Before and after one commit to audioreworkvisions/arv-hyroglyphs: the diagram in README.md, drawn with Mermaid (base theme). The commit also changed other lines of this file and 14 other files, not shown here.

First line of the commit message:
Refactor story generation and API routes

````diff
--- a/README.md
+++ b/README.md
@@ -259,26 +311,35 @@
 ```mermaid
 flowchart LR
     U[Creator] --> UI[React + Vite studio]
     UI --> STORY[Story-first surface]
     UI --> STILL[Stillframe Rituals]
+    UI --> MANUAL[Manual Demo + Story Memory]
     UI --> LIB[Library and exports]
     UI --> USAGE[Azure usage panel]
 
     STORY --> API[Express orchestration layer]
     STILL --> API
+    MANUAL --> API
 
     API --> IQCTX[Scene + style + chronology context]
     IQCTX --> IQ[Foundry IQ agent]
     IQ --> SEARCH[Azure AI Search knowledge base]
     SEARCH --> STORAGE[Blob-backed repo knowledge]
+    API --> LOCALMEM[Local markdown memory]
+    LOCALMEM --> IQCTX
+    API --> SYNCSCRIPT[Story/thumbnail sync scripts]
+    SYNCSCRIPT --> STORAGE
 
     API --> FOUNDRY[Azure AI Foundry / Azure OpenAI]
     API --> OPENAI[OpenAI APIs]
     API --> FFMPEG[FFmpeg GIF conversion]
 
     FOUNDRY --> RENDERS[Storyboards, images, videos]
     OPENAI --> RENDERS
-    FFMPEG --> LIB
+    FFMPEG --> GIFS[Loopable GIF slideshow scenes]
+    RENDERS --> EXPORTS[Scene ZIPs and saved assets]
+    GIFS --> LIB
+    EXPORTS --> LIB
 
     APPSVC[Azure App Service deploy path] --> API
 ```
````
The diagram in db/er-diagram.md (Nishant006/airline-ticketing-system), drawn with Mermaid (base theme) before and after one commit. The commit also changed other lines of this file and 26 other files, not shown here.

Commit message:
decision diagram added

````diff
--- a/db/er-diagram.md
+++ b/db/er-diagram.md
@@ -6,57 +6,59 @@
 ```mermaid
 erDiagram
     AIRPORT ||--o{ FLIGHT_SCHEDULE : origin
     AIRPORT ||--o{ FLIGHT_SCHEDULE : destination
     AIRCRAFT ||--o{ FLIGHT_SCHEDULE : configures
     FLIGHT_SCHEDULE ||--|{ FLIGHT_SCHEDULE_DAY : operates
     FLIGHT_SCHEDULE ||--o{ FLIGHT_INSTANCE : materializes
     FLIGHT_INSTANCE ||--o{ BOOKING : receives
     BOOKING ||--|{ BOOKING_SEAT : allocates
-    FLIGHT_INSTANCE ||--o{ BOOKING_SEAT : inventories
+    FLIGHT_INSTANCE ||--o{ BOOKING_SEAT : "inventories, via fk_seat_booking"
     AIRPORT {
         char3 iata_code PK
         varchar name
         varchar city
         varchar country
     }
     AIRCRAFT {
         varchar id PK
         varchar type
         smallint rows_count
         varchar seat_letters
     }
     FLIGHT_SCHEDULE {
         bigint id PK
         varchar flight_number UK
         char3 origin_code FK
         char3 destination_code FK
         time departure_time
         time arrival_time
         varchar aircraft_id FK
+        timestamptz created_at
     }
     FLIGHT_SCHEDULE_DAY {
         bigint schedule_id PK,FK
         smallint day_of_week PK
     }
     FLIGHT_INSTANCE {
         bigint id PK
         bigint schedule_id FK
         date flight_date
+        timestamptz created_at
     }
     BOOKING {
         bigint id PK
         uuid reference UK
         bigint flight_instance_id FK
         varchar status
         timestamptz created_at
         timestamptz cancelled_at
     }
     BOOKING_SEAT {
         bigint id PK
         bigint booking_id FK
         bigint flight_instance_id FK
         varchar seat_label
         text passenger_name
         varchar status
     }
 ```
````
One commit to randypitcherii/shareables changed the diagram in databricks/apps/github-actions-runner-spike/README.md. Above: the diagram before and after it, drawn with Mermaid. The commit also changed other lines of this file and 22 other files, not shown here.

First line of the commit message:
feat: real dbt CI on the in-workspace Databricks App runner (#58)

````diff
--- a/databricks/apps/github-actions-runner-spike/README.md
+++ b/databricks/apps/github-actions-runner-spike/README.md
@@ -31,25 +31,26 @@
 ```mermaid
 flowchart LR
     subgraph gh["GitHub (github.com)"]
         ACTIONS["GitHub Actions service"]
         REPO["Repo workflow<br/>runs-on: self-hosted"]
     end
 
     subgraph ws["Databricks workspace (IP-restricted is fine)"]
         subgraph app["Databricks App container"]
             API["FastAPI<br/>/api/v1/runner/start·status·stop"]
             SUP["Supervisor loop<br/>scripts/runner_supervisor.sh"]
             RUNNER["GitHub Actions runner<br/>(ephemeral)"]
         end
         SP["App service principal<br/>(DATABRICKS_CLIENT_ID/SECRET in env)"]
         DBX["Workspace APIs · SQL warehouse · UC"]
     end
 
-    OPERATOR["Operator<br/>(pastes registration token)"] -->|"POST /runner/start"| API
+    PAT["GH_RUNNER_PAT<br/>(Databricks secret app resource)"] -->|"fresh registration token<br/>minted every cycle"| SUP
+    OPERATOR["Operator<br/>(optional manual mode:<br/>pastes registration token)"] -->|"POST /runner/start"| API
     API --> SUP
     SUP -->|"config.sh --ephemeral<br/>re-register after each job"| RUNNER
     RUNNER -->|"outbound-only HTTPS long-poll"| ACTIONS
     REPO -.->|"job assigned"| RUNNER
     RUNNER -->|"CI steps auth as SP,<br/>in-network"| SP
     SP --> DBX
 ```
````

★ ★ ★ ★ ★

### Work order
Reproduce the material above, every line of it, exactly.

### Task result
Before and after one commit to audioreworkvisions/arv-hyroglyphs: the diagram in README.md, drawn with Mermaid (base theme). The commit also changed other lines of this file and 14 other files, not shown here.

First line of the commit message:
Refactor story generation and API routes

````diff
--- a/README.md
+++ b/README.md
@@ -259,26 +311,35 @@
 ```mermaid
 flowchart LR
     U[Creator] --> UI[React + Vite studio]
     UI --> STORY[Story-first surface]
     UI --> STILL[Stillframe Rituals]
+    UI --> MANUAL[Manual Demo + Story Memory]
     UI --> LIB[Library and exports]
     UI --> USAGE[Azure usage panel]
 
     STORY --> API[Express orchestration layer]
     STILL --> API
+    MANUAL --> API
 
     API --> IQCTX[Scene + style + chronology context]
     IQCTX --> IQ[Foundry IQ agent]
     IQ --> SEARCH[Azure AI Search knowledge base]
     SEARCH --> STORAGE[Blob-backed repo knowledge]
+    API --> LOCALMEM[Local markdown memory]
+    LOCALMEM --> IQCTX
+    API --> SYNCSCRIPT[Story/thumbnail sync scripts]
+    SYNCSCRIPT --> STORAGE
 
     API --> FOUNDRY[Azure AI Foundry / Azure OpenAI]
     API --> OPENAI[OpenAI APIs]
     API --> FFMPEG[FFmpeg GIF conversion]
 
     FOUNDRY --> RENDERS[Storyboards, images, videos]
     OPENAI --> RENDERS
-    FFMPEG --> LIB
+    FFMPEG --> GIFS[Loopable GIF slideshow scenes]
+    RENDERS --> EXPORTS[Scene ZIPs and saved assets]
+    GIFS --> LIB
+    EXPORTS --> LIB
 
     APPSVC[Azure App Service deploy path] --> API
 ```
````
The diagram in db/er-diagram.md (Nishant006/airline-ticketing-system), drawn with Mermaid (base theme) before and after one commit. The commit also changed other lines of this file and 26 other files, not shown here.

Commit message:
decision diagram added

````diff
--- a/db/er-diagram.md
+++ b/db/er-diagram.md
@@ -6,57 +6,59 @@
 ```mermaid
 erDiagram
     AIRPORT ||--o{ FLIGHT_SCHEDULE : origin
     AIRPORT ||--o{ FLIGHT_SCHEDULE : destination
     AIRCRAFT ||--o{ FLIGHT_SCHEDULE : configures
     FLIGHT_SCHEDULE ||--|{ FLIGHT_SCHEDULE_DAY : operates
     FLIGHT_SCHEDULE ||--o{ FLIGHT_INSTANCE : materializes
     FLIGHT_INSTANCE ||--o{ BOOKING : receives
     BOOKING ||--|{ BOOKING_SEAT : allocates
-    FLIGHT_INSTANCE ||--o{ BOOKING_SEAT : inventories
+    FLIGHT_INSTANCE ||--o{ BOOKING_SEAT : "inventories, via fk_seat_booking"
     AIRPORT {
         char3 iata_code PK
         varchar name
         varchar city
         varchar country
     }
     AIRCRAFT {
         varchar id PK
         varchar type
         smallint rows_count
         varchar seat_letters
     }
     FLIGHT_SCHEDULE {
         bigint id PK
         varchar flight_number UK
         char3 origin_code FK
         char3 destination_code FK
         time departure_time
         time arrival_time
         varchar aircraft_id FK
+        timestamptz created_at
     }
     FLIGHT_SCHEDULE_DAY {
         bigint schedule_id PK,FK
         smallint day_of_week PK
     }
     FLIGHT_INSTANCE {
         bigint id PK
         bigint schedule_id FK
         date flight_date
+        timestamptz created_at
     }
     BOOKING {
         bigint id PK
         uuid reference UK
         bigint flight_instance_id FK
         varchar status
         timestamptz created_at
         timestamptz cancelled_at
     }
     BOOKING_SEAT {
         bigint id PK
         bigint booking_id FK
         bigint flight_instance_id FK
         varchar seat_label
         text passenger_name
         varchar status
     }
 ```
````
One commit to randypitcherii/shareables changed the diagram in databricks/apps/github-actions-runner-spike/README.md. Above: the diagram before and after it, drawn with Mermaid. The commit also changed other lines of this file and 22 other files, not shown here.

First line of the commit message:
feat: real dbt CI on the in-workspace Databricks App runner (#58)

````diff
--- a/databricks/apps/github-actions-runner-spike/README.md
+++ b/databricks/apps/github-actions-runner-spike/README.md
@@ -31,25 +31,26 @@
 ```mermaid
 flowchart LR
     subgraph gh["GitHub (github.com)"]
         ACTIONS["GitHub Actions service"]
         REPO["Repo workflow<br/>runs-on: self-hosted"]
     end
 
     subgraph ws["Databricks workspace (IP-restricted is fine)"]
         subgraph app["Databricks App container"]
             API["FastAPI<br/>/api/v1/runner/start·status·stop"]
             SUP["Supervisor loop<br/>scripts/runner_supervisor.sh"]
             RUNNER["GitHub Actions runner<br/>(ephemeral)"]
         end
         SP["App service principal<br/>(DATABRICKS_CLIENT_ID/SECRET in env)"]
         DBX["Workspace APIs · SQL warehouse · UC"]
     end
 
-    OPERATOR["Operator<br/>(pastes registration token)"] -->|"POST /runner/start"| API
+    PAT["GH_RUNNER_PAT<br/>(Databricks secret app resource)"] -->|"fresh registration token<br/>minted every cycle"| SUP
+    OPERATOR["Operator<br/>(optional manual mode:<br/>pastes registration token)"] -->|"POST /runner/start"| API
     API --> SUP
     SUP -->|"config.sh --ephemeral<br/>re-register after each job"| RUNNER
     RUNNER -->|"outbound-only HTTPS long-poll"| ACTIONS
     REPO -.->|"job assigned"| RUNNER
     RUNNER -->|"CI steps auth as SP,<br/>in-network"| SP
     SP --> DBX
 ```
````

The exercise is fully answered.